▸ What is required: Please state the number of lines in the records below that contain the string "family", and nothing further.
--- Material for this task Enclosed Below ---
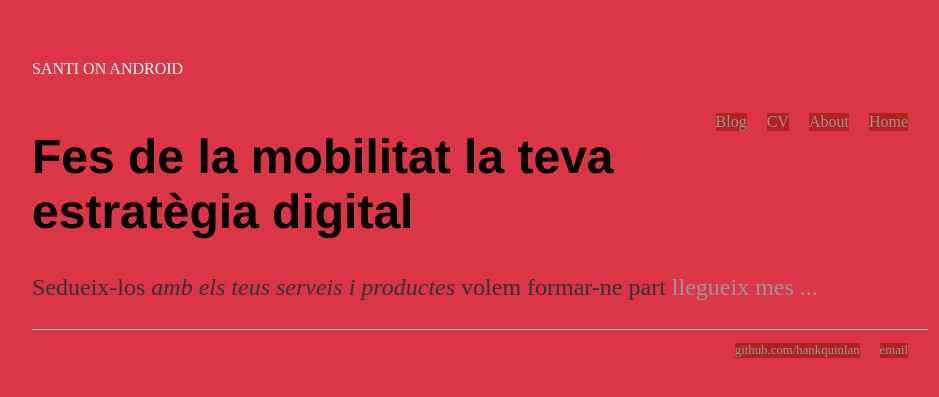
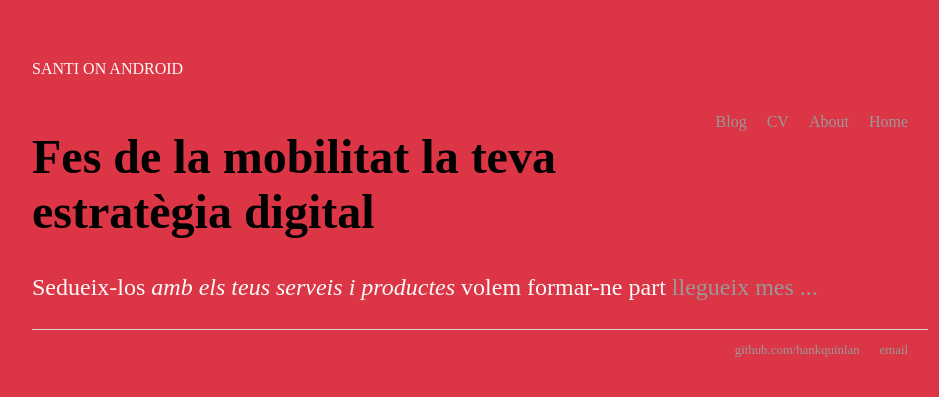
Before and after one commit to SantiOnAndroid/SantiOnAndroid.github.io, a Jekyll site: the page built from index.html, in a window 1280 px wide. Shown: the top 397 px of the page, without its empty margins (160-1099 px from the left). Built offline with Jekyll 4.4.1, drawn with Linux system fonts in a browser that asks for light colours; some web fonts are replaced.

Commit message:
modificant titolj

```diff
--- a/css/main.css
+++ b/css/main.css
@@ -9,7 +9,7 @@ body {
     width: 70%;
 
     background: #dc3545;
-    transition: 5s;
+    transition: 1s;
 
 
 }
@@ -32,8 +32,8 @@ nav ul li, footer ul li {
     display: inline;
     margin-right: 20px;
     float: right;
-    fill: #ffffff;
-    background: firebrick;
+    fill: #fafafa;
+    background: #dc3545;
 }
 a {
     text-decoration: none;
@@ -44,12 +44,12 @@ a:hover {
 }
 h1 {
     font-size: 3em;
-    font-family:'Helvetica', 'Arial', 'Sans-Serif';
+    font-family:inherit;
 }
 p {
     font-size: 1.5em;
     line-height: 1.4em;
-    color: #333;
+    color: #fafafa;
 }
 footer {
     border-top: 1px solid #d5d5d5;
```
--- End of Enclosed Material for this task ---
▸ Task response: 2